Among the records, which lines hold the word "changed"? Pick them out.
++++ Given data
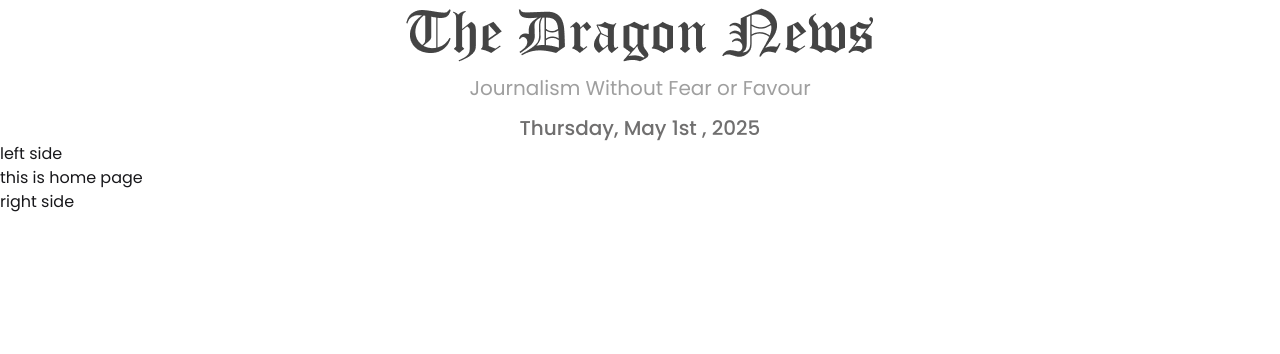
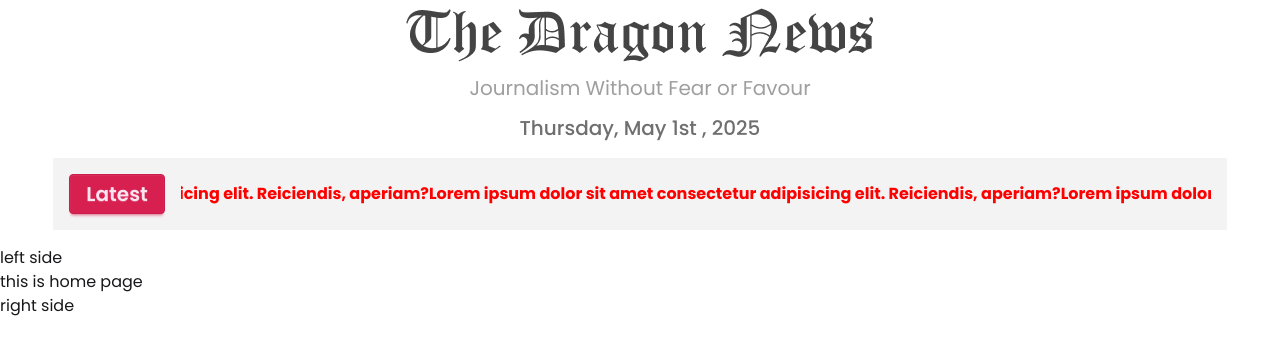
Before and after one commit to rjriajul1/dragon-news, a React (Vite) app: page / in a window 1280 px wide. Shown: the top 354 px of the page. Built offline with nearby package versions, Linux system fonts and the light colour scheme.

Commit message:
added latest news head line marquee

```diff
--- a/package.json
+++ b/package.json
@@ -16,6 +16,7 @@
     "moment": "^2.30.1",
     "react": "^19.0.0",
     "react-dom": "^19.0.0",
+    "react-fast-marquee": "^1.6.5",
     "react-router": "^7.5.3",
     "tailwindcss": "^4.1.5"
   },
--- /dev/null
+++ b/src/compontes/latestNews/LatestNews.jsx
@@ -0,0 +1,23 @@
+import React from 'react';
+import Marquee from 'react-fast-marquee';
+
+const LatestNews = () => {
+    return (
+        <div className='my-4 flex gap-4 items-center bg-base-200 p-4'>
+            <p className='btn btn-secondary font-semibold text-xl'>Latest</p>
+
+        <Marquee className='flex gap-5' pauseOnHover={true} speed={70} style={{color:'red'}}>
+        <p className='font-bold'>Lorem ipsum dolor sit amet consectetur adipisicing elit. Reiciendis, aperiam?</p>
+
+        <p className='font-bold'>Lorem ipsum dolor sit amet consectetur adipisicing elit. Reiciendis, aperiam?</p>
+
+        <p className='font-bold'>Lorem ipsum dolor sit amet consectetur adipisicing elit. Reiciendis, aperiam?</p>
+
+        <p className='font-bold'>Lorem ipsum dolor sit amet consectetur adipisicing elit. Reiciendis, aperiam?</p>
+        </Marquee>
+
+        </div>
+    );
+};
+
+export default LatestNews;
--- a/src/layout/MainLayOut.jsx
+++ b/src/layout/MainLayOut.jsx
@@ -1,12 +1,16 @@
 import React from 'react';
 import { Outlet } from 'react-router';
 import Header from '../compontes/header/Header';
+import LatestNews from '../compontes/latestNews/LatestNews';
 
 const MainLayOut = () => {
     return (
         <div>
             <header>
                 <Header/>
+                <section className='w-11/12 mx-auto'>
+                    <LatestNews/>
+                </section>
             </header>
             <main>
                 <aside>
```
Also changed, not shown: src/compontes/header/Header.jsx (line endings or trailing spaces), 1 other file (tests, documents, lock files or other folders).
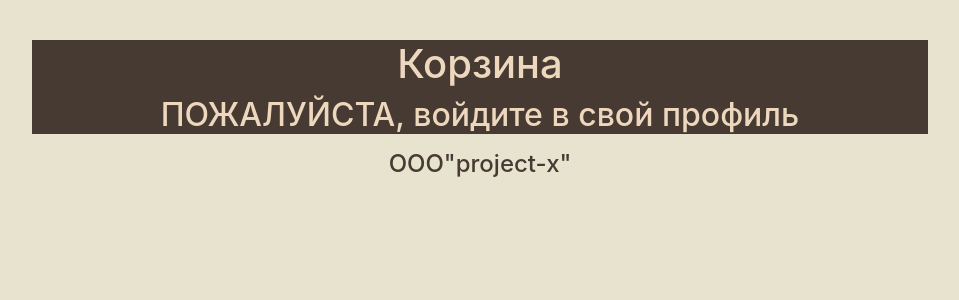
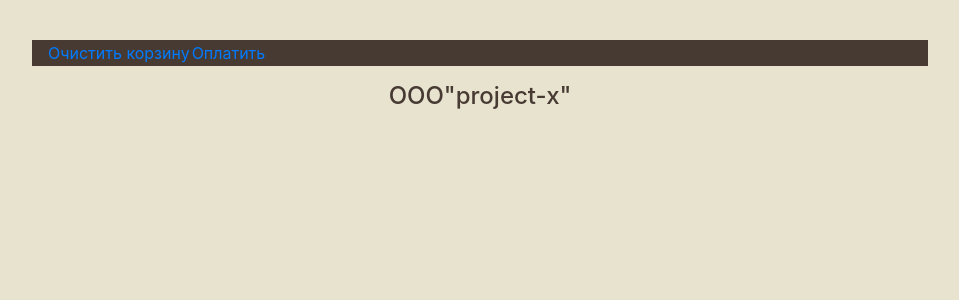
Before and after one commit to SaYxAp/Web, a Flask app: page /cart in a window 1280 px wide. Shown: the part 56-356 px from the top of the page, without its empty margins (160-1119 px from the left). Run offline with Flask 3, Linux system fonts and the light colour scheme; some libraries are stand-ins or nearby versions.

Commit message:
Add files via upload

```diff
--- a/templates/cart.html
+++ b/templates/cart.html
@@ -1,12 +1,21 @@
 {% extends "base.html" %}
 
 {% block content %}
-<h1 align="center">Корзина</h1>
-{% if ak == 0 %}
-<h2 align="center">ПОЖАЛУЙСТА, войдите в свой профиль</h2>
-{% elif ak == 1 %}
-Здесь, нема
-{% endif %}
+
+<div>
+        <table>
+                <tr>
+                        <td><a href="http://127.0.0.1:8080/delete_cookie">Очистить корзину</a></td>
+                        <td><a href="http://127.0.0.1:8080">Оплатить</a></td>
+                </tr>
+                {% for item in data %}
+                        <tr style="display: flex; justify-content: space-around; width: 500px;">
+                                <td style="color: #e8e3cf;">{{item[0]}}</td>
+                                <td style="color: #e8e3cf;">{{item[1]}}</td>
+                        </tr>
+                {% endfor %}
+        </table>
+</div>
 <script src="https://cdn.jsdelivr.net/npm/bootstrap@5.3.0-alpha2/dist/js/bootstrap.bundle.min.js"
         integrity="sha384-qKXV1j0HvMUeCBQ+QVp7JcfGl760yU08IQ+GpUo5hlbpg51QRiuqHAJz8+BrxE/N" crossorigin="anonymous"></script>
 
```
Also changed, not shown: templates/menu.html (+9 -9 lines).
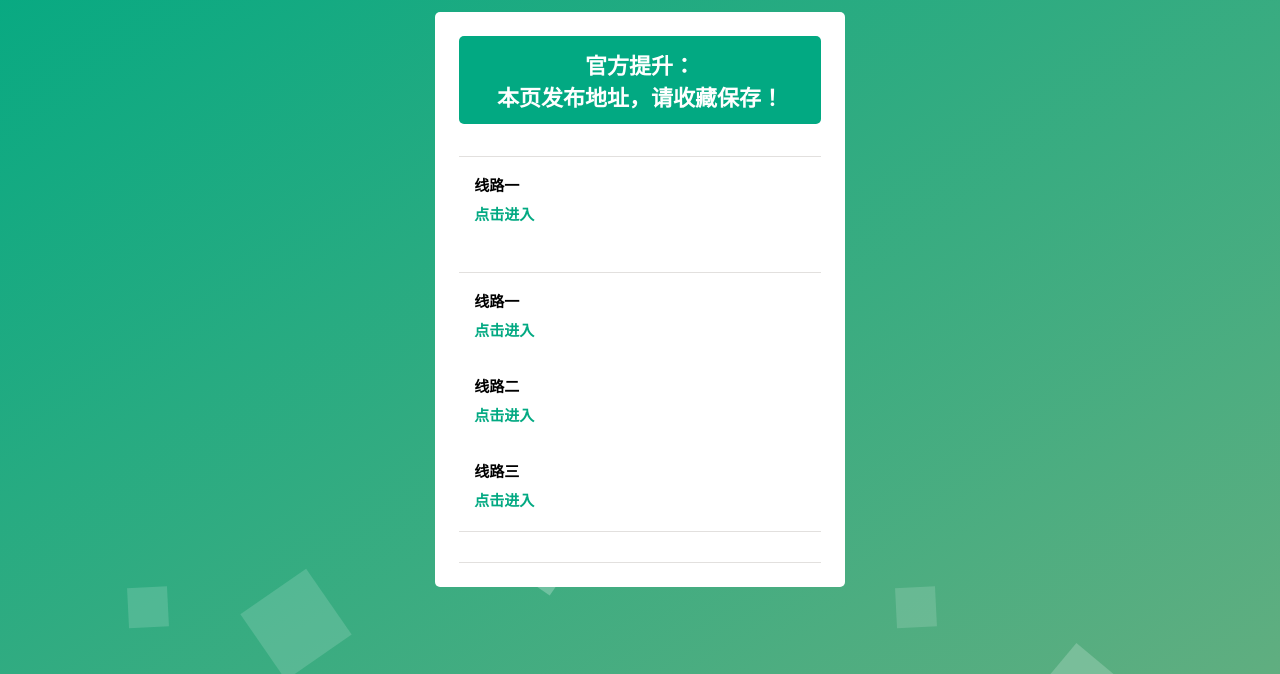
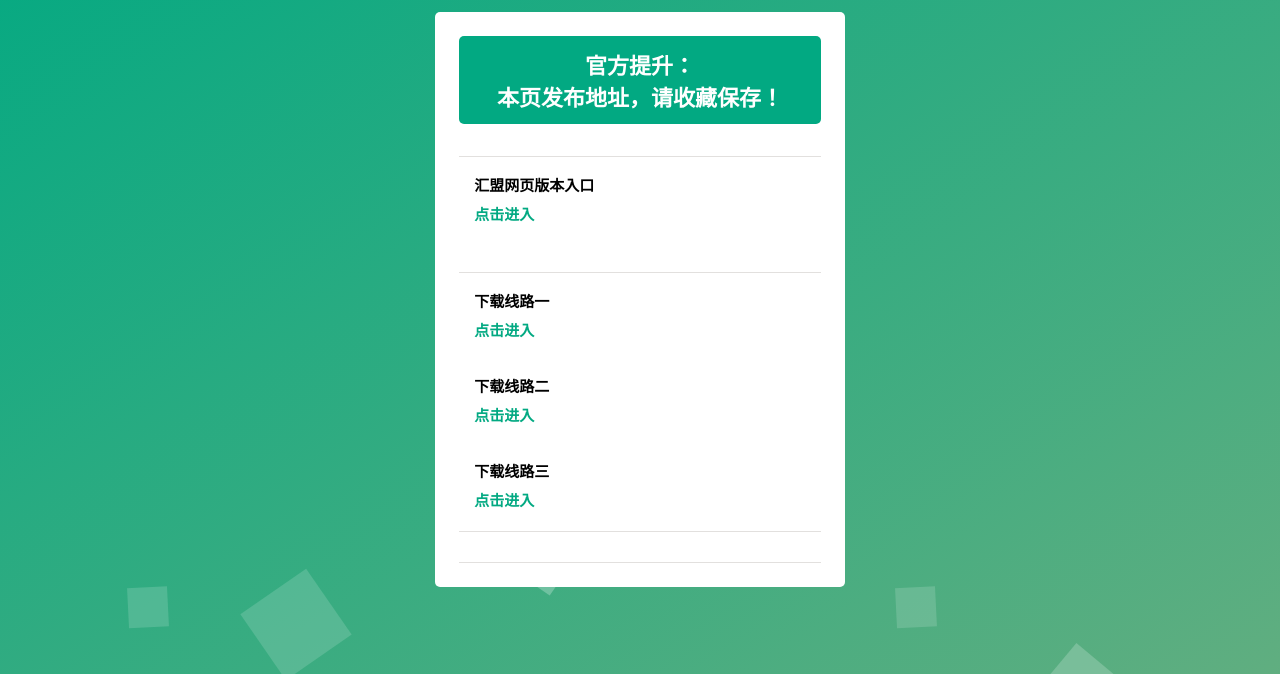
Before and after one commit to jianghu14k/huimeng.github.io, a plain HTML site: page index.html in a window 1280 px wide. Shown: the part 126-800 px from the top of the page. Drawn offline with Linux system fonts and the light colour scheme.

Commit message:
Update index.html

```diff
--- a/index.html
+++ b/index.html
@@ -86,7 +86,16 @@
 
 
 								<li>
-									线路一
+									汇盟网页版本入口
+									<a href="www.fiwjfaif.icu" target="_blank">
+										<i>
+											<strong>点击进入</strong>
+										</i>
+									</a>
+
+									<br>
+								<li>
+									下载线路一
 									<a href="http://aomfia21.icu" target="_blank">
 										<i>
 											<strong>点击进入</strong>
@@ -94,16 +103,7 @@
 									</a>
 
 									<br>
-								<li>
-									线路一
-									<a href="http://aomfia21.icu" target="_blank">
-										<i>
-											<strong>点击进入</strong>
-										</i>
-									</a>
-
-									<br>
-									线路二
+									下载线路二
 									<a href="http://aomfia22.icu" target="_blank">
 										<i>
 											<strong>点击进入</strong>
@@ -112,7 +112,7 @@
 
                                     <br>
 
-									线路三
+									下载线路三
 									<a href="http://aomfia22.icu" target="_blank">
 										<i>
 											<strong>点击进入</strong>
```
++++++++
** Completed exercise **
Also changed, not shown: src/compontes/header/Header.jsx (line endings or trailing spaces), 1 other file (tests, documents, lock files or other folders).
Also changed, not shown: templates/menu.html (+9 -9 lines).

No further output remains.